how do you produce cDNA
1. synthetic oligo(dT) primer is annealed to the poly(A) of the mRNA
2. reverse transcriptase uses the free 3'-OH end to initiate cDNa synthesis
3. treatment with alkali (sodium hydroxide) at high pH is used to degrade the RNA strand
4. terminal transferase is used to add a string of dGs to the 3' end of the newly synthesized cDNA to create another primer site of known sequence
5. PCR is then used to amplify the cDNA using the oligo(dT) and olicgo(dC) primers
how do protein expression vectors work?
1. cDNA is inserted into plasmid directly after a plasmid encoded transcription promotor

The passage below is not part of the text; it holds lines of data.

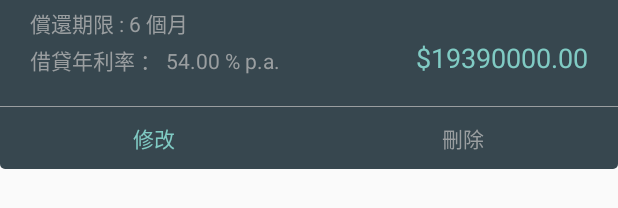
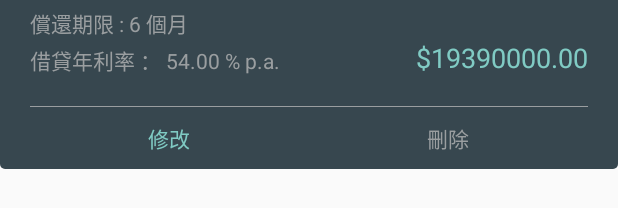
Before and after one commit to laibi0923/FalconCalcultor, an Android app: the layout aa_wish_item.xml on its own in the app's theme, with its tools: preview values and no code run, on a phone screen of 412 x 824 dp. Shown: the part 484-692 px from the top of the screen. Run offline under Robolectric (Android 15) with nearby library versions, the phone set to English and light mode, and no system bars.

Commit message:
update 251/1/2018

```diff
--- a/app/src/main/res/layout/aa_wish_item.xml
+++ b/app/src/main/res/layout/aa_wish_item.xml
@@ -96,13 +96,16 @@
 		android:orientation="vertical"
 		android:layout_width="match_parent"
 		android:layout_height="wrap_content"
-		android:background="@drawable/wishlist_bot_bg">
+		android:background="@drawable/wishlist_bot_bg"
+		android:paddingLeft="20dp"
+		android:paddingRight="20dp">
 
 		<LinearLayout
 			android:layout_height="wrap_content"
 			android:layout_width="match_parent"
 			android:orientation="horizontal"
-			android:padding="20dp">
+			android:paddingTop="20dp"
+			android:paddingBottom="20dp">
 
 			<LinearLayout
 				android:layout_height="wrap_content"
```
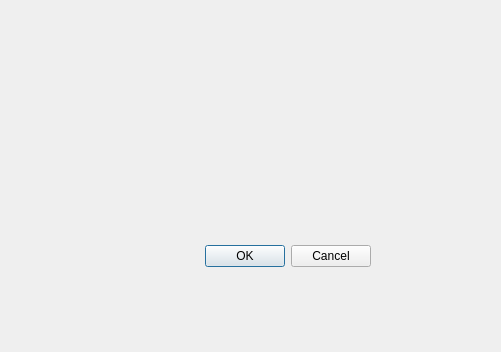
Old version of the form FilmManager/addpersondialog.ui in the repository Zachaly/Jipp_Projekt_ZS_NS.
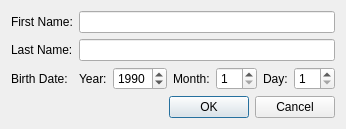
New version of the form.

The edit to the form file:
```diff
--- a/FilmManager/addpersondialog.ui
+++ b/FilmManager/addpersondialog.ui
@@ -2,33 +2,116 @@
 <ui version="4.0">
  <class>AddPersonDialog</class>
  <widget class="QDialog" name="AddPersonDialog">
-  <property name="geometry">
-   <rect>
-    <x>0</x>
-    <y>0</y>
-    <width>501</width>
-    <height>352</height>
-   </rect>
-  </property>
   <property name="windowTitle">
    <string>Dialog</string>
   </property>
-  <widget class="QDialogButtonBox" name="buttonBox">
-   <property name="geometry">
-    <rect>
-     <x>30</x>
-     <y>240</y>
-     <width>341</width>
-     <height>32</height>
-    </rect>
-   </property>
-   <property name="orientation">
-    <enum>Qt::Orientation::Horizontal</enum>
-   </property>
-   <property name="standardButtons">
-    <set>QDialogButtonBox::StandardButton::Cancel|QDialogButtonBox::StandardButton::Ok</set>
-   </property>
-  </widget>
+  <layout class="QVBoxLayout" name="verticalLayout">
+   <item>
+    <layout class="QFormLayout" name="formLayout">
+     <item row="0" column="0">
+      <widget class="QLabel" name="labelFirstName">
+       <property name="text">
+        <string>First Name:</string>
+       </property>
+      </widget>
+     </item>
+     <item row="0" column="1">
+      <widget class="QLineEdit" name="firstNameEdit"/>
+     </item>
+     <item row="1" column="0">
+      <widget class="QLabel" name="labelLastName">
+       <property name="text">
+        <string>Last Name:</string>
+       </property>
+      </widget>
+     </item>
+     <item row="1" column="1">
+      <widget class="QLineEdit" name="lastNameEdit"/>
+     </item>
+     <item row="2" column="0">
+      <widget class="QLabel" name="labelBirthDate">
+       <property name="text">
+        <string>Birth Date:</string>
+       </property>
+      </widget>
+     </item>
+     <item row="2" column="1">
+      <layout class="QHBoxLayout" name="birthDateLayout">
+       <item>
+        <widget class="QLabel" name="labelYear">
+         <property name="text">
+          <string>Year:</string>
+         </property>
+        </widget>
+       </item>
+       <item>
+        <widget class="QSpinBox" name="yearSpin">
+         <property name="minimum">
+          <number>1900</number>
+         </property>
+         <property name="maximum">
+          <number>2100</number>
+         </property>
+         <property name="value">
+          <number>1990</number>
+         </property>
+        </widget>
+       </item>
+       <item>
+        <widget class="QLabel" name="labelMonth">
+         <property name="text">
+          <string>Month:</string>
+         </property>
+        </widget>
+       </item>
+       <item>
+        <widget class="QSpinBox" name="monthSpin">
+         <property name="minimum">
+          <number>1</number>
+         </property>
+         <property name="maximum">
+          <number>12</number>
+         </property>
+         <property name="value">
+          <number>1</number>
+         </property>
+        </widget>
+       </item>
+       <item>
+        <widget class="QLabel" name="labelDay">
+         <property name="text">
+          <string>Day:</string>
+         </property>
+        </widget>
+       </item>
+       <item>
+        <widget class="QSpinBox" name="daySpin">
+         <property name="minimum">
+          <number>1</number>
+         </property>
+         <property name="maximum">
+          <number>31</number>
+         </property>
+         <property name="value">
+          <number>1</number>
+         </property>
+        </widget>
+       </item>
+      </layout>
+     </item>
+    </layout>
+   </item>
+   <item>
+    <widget class="QDialogButtonBox" name="buttonBox">
+     <property name="orientation">
+      <enum>Qt::Horizontal</enum>
+     </property>
+     <property name="standardButtons">
+      <set>QDialogButtonBox::Cancel|QDialogButtonBox::Ok</set>
+     </property>
+    </widget>
+   </item>
+  </layout>
  </widget>
  <resources/>
  <connections>
```
Left out of the diff: 12 changed lines with no effect on the pictures.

2. a ribosome binding site is located just before the start codon of the gene to be expressed (cDNA)
3. the resulting cDNA clones can be screened for expression of the protein of interest
why do eukaryotic hosts sometimes have to be used for expression of a target gene?
bacteria lack enzymes required for post translational modification of eukaryotic proteins such as the addition of carbohydrate groups on the surface of proteins
bacteria also lack the chaperone proteins that assist proper folding of proteins in eukaryotic cells
some eukaryotic proteins need these functionalitites in order to be expressed
what are 3 ways recombinant genes can be introduced into eukaryotes/
1. microinjection, 2. electroporation, 3. viral vectors
what is microinjection?
dna is directly injected into the nucleus of a cell using a micropipette
what is electroporation?
a high voltage pulse is used to make the cell membrane permeable to DNA molecules
how are viral vectors used?
retroviruses can integrate dna version of their rna genomes into the hosts chromosomal dna, which can then be expressed by host cell machinery
what are the most efficient vectors for delivery of foreign dna into eukarytoic cells? and up to how many kb inserts can they accept?
retro viruses, 6kb
how are gene knockouts made?
made using homologous recombination with a mutant version of the gene.
1. a mutant version of the garget gene is designed
2. the mutant maintains some similarity with the WT especially at the 5' and 3' ends
3. when this gene is introduced into embryonic cells, recombination occurs between similar regious leading to the replacement of the WT gene with the inactive mutant version
4. look for phenotypic effects on organism
how can dsrna be introduced into c. elegans worms?
directly feed them e. coli bacteria tat produces dsrna
what does introduction of dsRNA do?
disrupts the mRNA from genes that contains sequence corresponding to dsRNA molecule
how does double stranded rna cleave mRNA?
dsRNA is cut by dicer into 21 nucleotide fragments which have 2 nt of unpaired base at the 5' ened. the 2 strands of these fragments are separated and incorporated into the risc complex. the single stranded 21nt RNA serves to guide RISC to a complementary mRNA which is then degraded
what are three ways recombinant genes can be introduced into plants?
1.tumor inducing plasmids
-integrate into genome and can express foreign dna
-use high voltage electrical pulse makes the cell wall permeable to dna
- dna is coated onto tungsten pellets and tehn fired into plant cells at high velocity
what are the effects of agrobacterium tumefaciens infection of plants
common soil bacterium agrobacterium tumefaciens infects plants and introdeucies foreign dna
a tumor (crown gall) grows at sight of infection
crown galls syntehsize opine which are metabolized by bacteria
the metabolism of plant cell is diverted to produce food for agrobacterium
how do tumor inducing plasmids work?
tumor inducing plasmids carried by agrobacterium are responsible for the shift to tumor state and synthesis of opines
a small portion of the Ti plasmid called T-dna is integrated into the palnt cell genome
foreign dna can be inserted into the tdna region and expressed upon infection into a plant
only works with dicots (broad-leaved plants such as grapes) and some monocots
how does electroporation work in plants?
cellulose wall is first degraded by treatment with cellulase to form protoplasts
a mixture of plasmid dna and protoplasts is subjected to high voltage electrical pulses
dna enters cells and expresses foreign DNA